- **Dataset content**
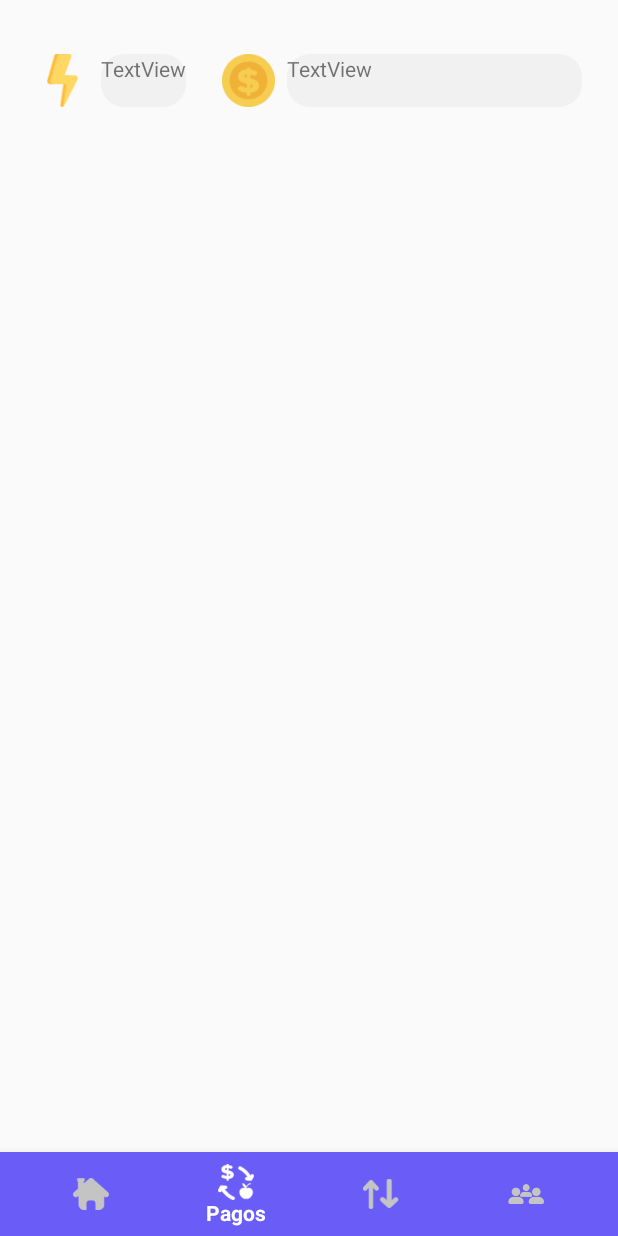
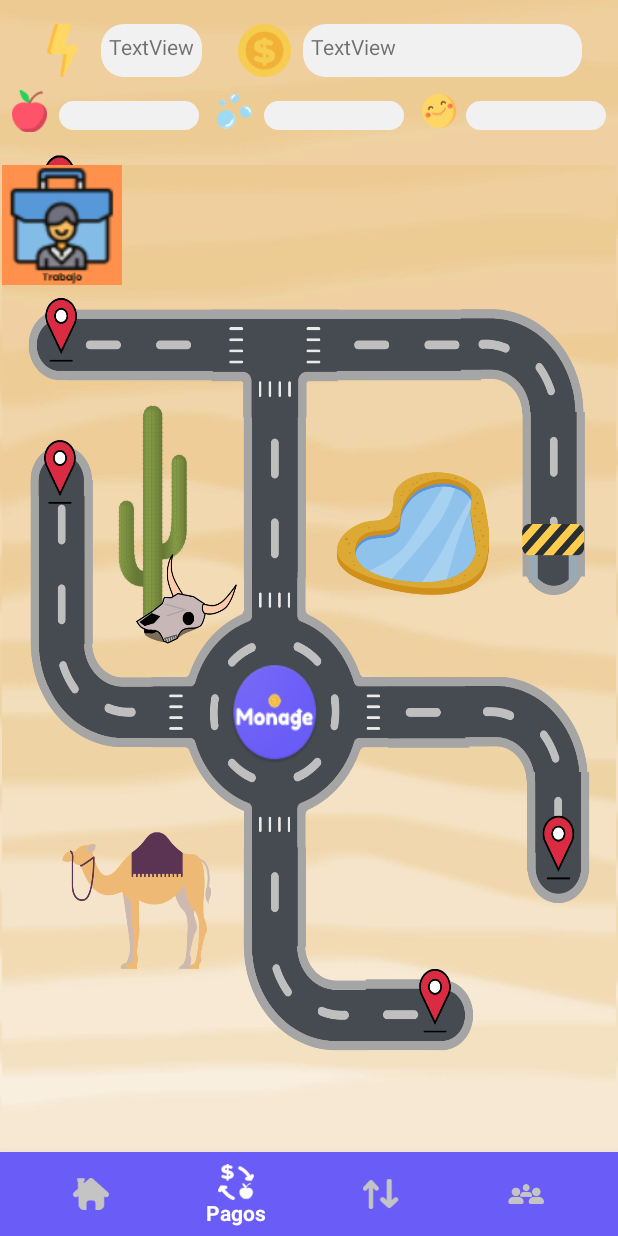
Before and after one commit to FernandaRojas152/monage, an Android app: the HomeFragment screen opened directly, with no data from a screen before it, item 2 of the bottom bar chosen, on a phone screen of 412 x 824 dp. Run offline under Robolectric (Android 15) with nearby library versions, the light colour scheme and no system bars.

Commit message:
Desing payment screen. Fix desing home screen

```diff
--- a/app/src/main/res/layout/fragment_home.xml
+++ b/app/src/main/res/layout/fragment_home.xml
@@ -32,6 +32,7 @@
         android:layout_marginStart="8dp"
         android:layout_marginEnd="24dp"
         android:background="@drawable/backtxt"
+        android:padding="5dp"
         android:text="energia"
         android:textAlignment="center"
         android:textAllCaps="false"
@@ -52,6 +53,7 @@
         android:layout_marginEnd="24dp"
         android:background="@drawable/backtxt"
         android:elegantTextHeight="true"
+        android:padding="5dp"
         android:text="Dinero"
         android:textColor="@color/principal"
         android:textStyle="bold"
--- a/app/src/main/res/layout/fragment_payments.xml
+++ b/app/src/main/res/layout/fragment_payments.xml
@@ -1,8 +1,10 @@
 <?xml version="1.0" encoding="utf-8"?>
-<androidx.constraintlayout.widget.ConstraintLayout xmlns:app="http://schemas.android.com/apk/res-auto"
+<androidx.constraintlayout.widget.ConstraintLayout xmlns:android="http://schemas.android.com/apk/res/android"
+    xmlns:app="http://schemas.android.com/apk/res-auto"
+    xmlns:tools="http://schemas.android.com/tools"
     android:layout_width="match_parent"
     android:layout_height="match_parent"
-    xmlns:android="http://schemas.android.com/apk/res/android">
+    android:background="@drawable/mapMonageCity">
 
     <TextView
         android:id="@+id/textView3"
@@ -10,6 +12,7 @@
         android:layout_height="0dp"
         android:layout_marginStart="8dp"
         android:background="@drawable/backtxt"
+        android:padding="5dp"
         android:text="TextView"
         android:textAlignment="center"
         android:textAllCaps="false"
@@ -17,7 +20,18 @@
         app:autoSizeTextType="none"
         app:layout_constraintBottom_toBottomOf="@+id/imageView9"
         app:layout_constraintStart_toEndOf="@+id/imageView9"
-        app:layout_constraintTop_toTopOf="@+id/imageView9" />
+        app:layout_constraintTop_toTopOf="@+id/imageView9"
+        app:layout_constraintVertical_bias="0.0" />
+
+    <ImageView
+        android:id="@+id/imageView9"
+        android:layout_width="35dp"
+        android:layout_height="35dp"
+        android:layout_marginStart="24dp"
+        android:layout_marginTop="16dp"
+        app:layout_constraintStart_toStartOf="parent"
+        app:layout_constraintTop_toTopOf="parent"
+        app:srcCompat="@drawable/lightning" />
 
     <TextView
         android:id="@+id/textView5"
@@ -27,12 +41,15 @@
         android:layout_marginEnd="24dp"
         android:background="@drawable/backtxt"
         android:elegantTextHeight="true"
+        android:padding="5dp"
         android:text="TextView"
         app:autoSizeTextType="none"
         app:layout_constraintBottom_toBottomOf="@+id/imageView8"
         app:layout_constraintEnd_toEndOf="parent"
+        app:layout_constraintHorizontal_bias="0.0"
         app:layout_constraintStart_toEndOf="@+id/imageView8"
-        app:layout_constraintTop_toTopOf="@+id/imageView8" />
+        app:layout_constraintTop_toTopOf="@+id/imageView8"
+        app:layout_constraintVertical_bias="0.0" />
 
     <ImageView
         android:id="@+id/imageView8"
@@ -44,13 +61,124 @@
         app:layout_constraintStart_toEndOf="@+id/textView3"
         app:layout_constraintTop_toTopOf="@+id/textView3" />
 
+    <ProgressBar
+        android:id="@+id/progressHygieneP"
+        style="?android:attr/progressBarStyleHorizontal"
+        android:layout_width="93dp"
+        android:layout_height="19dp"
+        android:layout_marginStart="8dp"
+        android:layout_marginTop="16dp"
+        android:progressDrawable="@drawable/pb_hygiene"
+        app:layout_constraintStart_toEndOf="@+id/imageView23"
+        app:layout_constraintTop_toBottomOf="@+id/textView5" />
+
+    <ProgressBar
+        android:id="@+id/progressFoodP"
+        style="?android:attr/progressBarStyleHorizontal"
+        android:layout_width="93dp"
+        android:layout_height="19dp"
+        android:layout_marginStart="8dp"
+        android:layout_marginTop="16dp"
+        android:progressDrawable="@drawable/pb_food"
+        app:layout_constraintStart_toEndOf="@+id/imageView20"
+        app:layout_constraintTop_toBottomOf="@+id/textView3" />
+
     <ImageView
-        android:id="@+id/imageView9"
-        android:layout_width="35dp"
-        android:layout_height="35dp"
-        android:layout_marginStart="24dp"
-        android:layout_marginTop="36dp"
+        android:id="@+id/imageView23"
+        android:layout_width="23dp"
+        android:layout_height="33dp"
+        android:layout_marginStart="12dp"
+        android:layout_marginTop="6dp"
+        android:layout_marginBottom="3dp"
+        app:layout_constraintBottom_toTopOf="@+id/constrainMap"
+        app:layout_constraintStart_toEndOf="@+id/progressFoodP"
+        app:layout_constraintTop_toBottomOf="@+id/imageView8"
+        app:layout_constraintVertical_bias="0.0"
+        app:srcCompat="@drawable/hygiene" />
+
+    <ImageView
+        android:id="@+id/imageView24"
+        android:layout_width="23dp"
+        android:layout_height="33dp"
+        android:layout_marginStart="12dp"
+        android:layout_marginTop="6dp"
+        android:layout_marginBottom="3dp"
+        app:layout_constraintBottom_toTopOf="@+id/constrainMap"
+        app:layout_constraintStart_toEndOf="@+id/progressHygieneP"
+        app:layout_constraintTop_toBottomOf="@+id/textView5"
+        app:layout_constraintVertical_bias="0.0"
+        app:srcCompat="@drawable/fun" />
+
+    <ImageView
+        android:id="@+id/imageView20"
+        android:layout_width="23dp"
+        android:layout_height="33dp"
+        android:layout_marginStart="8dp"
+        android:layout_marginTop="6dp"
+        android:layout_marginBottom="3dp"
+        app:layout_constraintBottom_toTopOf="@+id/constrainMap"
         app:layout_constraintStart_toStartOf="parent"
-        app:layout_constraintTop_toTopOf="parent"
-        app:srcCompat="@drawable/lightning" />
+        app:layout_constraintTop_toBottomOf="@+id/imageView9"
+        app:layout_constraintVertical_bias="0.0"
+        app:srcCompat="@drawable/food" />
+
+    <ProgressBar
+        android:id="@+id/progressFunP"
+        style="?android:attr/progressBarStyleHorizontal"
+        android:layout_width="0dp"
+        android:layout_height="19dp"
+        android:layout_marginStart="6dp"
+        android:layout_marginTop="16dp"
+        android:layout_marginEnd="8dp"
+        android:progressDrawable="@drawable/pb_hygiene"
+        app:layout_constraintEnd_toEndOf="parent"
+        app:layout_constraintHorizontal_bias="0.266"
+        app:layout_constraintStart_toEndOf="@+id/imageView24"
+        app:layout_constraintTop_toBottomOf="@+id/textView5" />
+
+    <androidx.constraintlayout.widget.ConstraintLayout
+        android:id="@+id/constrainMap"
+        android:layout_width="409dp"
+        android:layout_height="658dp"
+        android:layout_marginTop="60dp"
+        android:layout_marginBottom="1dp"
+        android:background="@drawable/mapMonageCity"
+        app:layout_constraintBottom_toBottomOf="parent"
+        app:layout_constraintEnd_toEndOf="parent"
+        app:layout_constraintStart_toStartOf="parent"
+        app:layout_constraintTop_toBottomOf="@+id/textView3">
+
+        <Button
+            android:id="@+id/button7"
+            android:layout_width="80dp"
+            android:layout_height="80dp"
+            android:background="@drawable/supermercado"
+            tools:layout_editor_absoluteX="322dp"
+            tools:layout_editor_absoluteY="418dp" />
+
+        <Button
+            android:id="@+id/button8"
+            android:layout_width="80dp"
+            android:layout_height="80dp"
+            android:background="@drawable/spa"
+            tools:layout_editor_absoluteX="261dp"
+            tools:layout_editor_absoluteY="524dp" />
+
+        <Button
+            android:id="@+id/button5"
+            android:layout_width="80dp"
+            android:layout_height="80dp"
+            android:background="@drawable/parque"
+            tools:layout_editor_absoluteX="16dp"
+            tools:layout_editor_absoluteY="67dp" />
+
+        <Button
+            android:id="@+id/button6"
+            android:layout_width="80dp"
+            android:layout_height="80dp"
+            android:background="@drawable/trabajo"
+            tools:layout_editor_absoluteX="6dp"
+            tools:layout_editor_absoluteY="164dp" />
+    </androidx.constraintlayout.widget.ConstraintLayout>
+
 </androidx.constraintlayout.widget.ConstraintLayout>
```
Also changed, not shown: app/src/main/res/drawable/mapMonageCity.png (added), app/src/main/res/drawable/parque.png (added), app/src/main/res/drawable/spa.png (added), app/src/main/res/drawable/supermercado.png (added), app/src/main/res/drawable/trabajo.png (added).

- **Work to be completed**
Please give the number of lines above that contain the string "androidx", and nothing more.

- **Task output**
5